What is expected
First find the line with "Query[User AI search" in the entries below, then set down exactly every line through the line with "Search --> Hydrate[Hydrate", that line included.
##############################
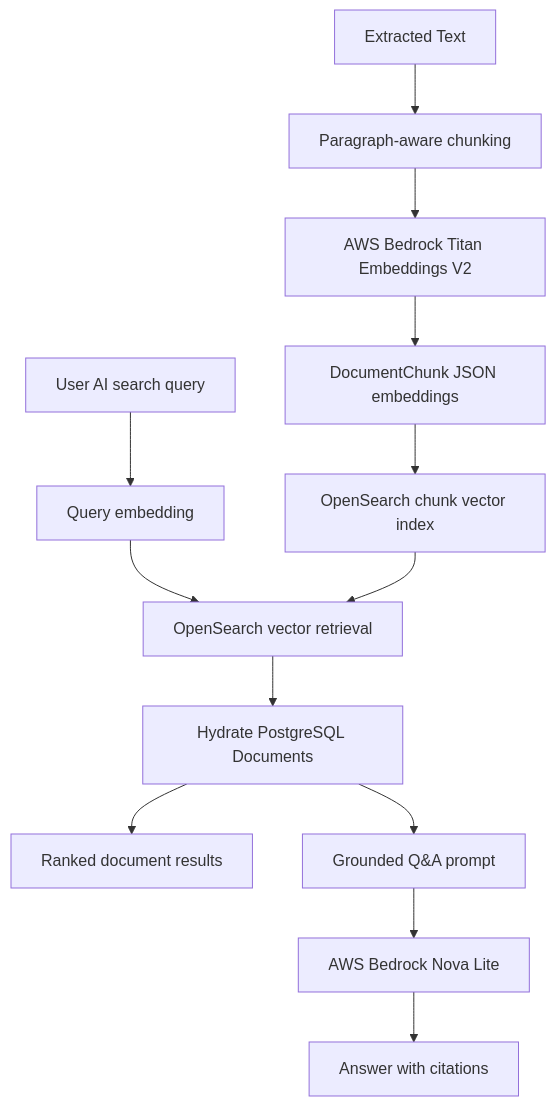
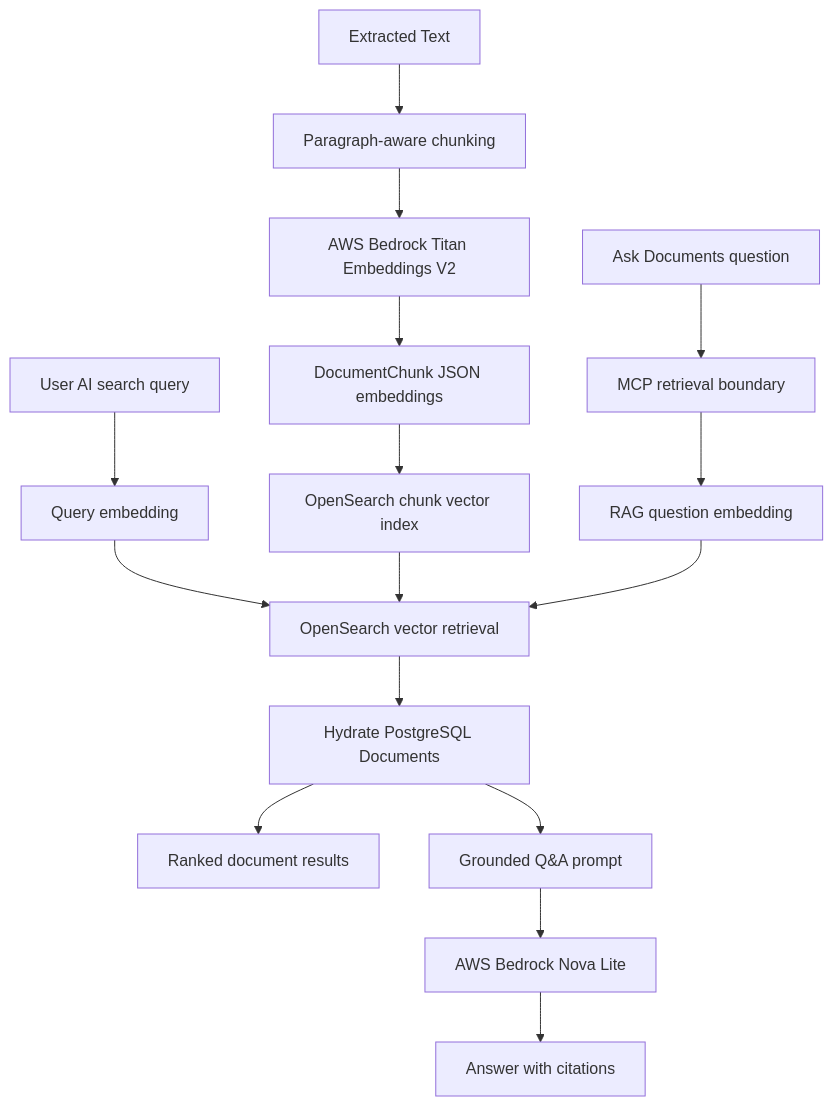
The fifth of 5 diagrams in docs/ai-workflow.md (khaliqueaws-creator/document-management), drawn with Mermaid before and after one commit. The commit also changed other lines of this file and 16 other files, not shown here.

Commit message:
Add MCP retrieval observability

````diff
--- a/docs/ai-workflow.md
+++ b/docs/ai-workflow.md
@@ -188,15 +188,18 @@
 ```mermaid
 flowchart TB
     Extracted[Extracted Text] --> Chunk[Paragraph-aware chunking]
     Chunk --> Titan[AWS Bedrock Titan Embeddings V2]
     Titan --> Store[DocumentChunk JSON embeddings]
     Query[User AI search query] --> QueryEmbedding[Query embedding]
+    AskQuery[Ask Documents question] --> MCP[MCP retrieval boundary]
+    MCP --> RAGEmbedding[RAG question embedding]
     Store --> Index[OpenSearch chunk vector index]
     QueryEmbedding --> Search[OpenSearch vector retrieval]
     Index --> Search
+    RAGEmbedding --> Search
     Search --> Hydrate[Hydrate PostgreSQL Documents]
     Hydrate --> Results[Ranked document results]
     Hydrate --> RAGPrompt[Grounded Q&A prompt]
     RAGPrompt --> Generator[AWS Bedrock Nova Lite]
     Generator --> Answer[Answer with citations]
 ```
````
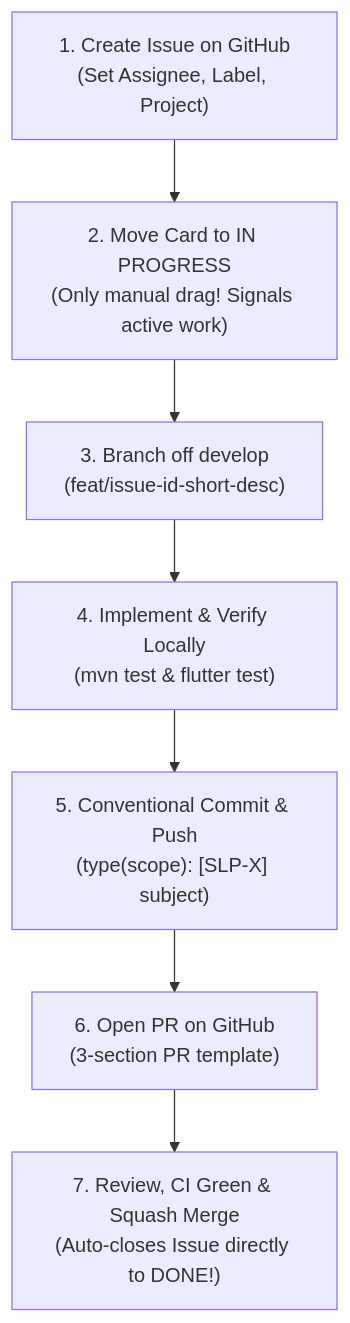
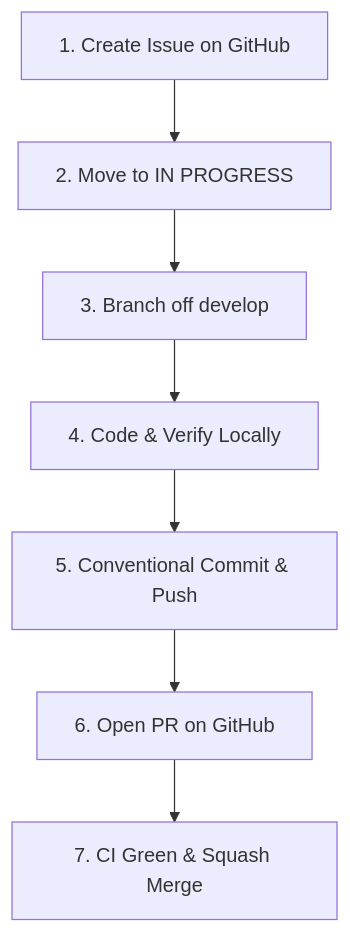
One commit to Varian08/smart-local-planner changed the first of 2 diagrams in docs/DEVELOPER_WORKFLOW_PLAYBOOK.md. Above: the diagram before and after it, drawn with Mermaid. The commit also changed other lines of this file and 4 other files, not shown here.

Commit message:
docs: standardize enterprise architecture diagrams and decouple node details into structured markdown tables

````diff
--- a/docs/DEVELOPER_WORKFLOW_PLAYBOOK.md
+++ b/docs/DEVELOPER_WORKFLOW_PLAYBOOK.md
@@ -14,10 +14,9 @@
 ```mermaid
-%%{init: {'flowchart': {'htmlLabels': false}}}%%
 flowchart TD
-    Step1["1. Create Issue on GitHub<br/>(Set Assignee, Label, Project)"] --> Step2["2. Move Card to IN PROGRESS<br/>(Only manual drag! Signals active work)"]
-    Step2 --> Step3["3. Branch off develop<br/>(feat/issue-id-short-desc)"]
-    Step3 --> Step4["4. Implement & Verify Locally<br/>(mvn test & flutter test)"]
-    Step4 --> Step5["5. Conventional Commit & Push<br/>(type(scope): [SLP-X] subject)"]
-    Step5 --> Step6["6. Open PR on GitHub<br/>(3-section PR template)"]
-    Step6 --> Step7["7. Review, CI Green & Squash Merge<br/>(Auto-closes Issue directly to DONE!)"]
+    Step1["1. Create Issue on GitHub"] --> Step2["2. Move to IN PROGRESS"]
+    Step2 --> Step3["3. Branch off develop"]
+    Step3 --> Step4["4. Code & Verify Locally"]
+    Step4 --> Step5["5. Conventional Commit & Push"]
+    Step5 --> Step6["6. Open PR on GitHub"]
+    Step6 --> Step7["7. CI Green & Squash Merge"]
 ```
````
##############################
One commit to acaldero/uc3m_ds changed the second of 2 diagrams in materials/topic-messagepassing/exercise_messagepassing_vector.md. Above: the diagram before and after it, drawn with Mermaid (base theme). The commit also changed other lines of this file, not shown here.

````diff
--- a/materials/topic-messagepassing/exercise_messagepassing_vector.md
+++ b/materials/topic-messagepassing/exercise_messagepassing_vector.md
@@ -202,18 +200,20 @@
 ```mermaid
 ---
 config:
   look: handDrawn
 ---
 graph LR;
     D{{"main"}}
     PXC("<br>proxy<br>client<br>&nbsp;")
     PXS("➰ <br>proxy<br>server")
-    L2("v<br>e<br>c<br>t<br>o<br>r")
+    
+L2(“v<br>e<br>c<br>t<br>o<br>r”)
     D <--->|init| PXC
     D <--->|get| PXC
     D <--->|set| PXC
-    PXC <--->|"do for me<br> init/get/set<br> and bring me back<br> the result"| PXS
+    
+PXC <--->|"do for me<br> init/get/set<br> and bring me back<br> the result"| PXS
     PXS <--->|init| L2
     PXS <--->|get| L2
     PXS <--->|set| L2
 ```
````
##############################
Written response
     Query[User AI search query] --> QueryEmbedding[Query embedding]
+    AskQuery[Ask Documents question] --> MCP[MCP retrieval boundary]
+    MCP --> RAGEmbedding[RAG question embedding]
     Store --> Index[OpenSearch chunk vector index]
     QueryEmbedding --> Search[OpenSearch vector retrieval]
     Index --> Search
+    RAGEmbedding --> Search
     Search --> Hydrate[Hydrate PostgreSQL Documents]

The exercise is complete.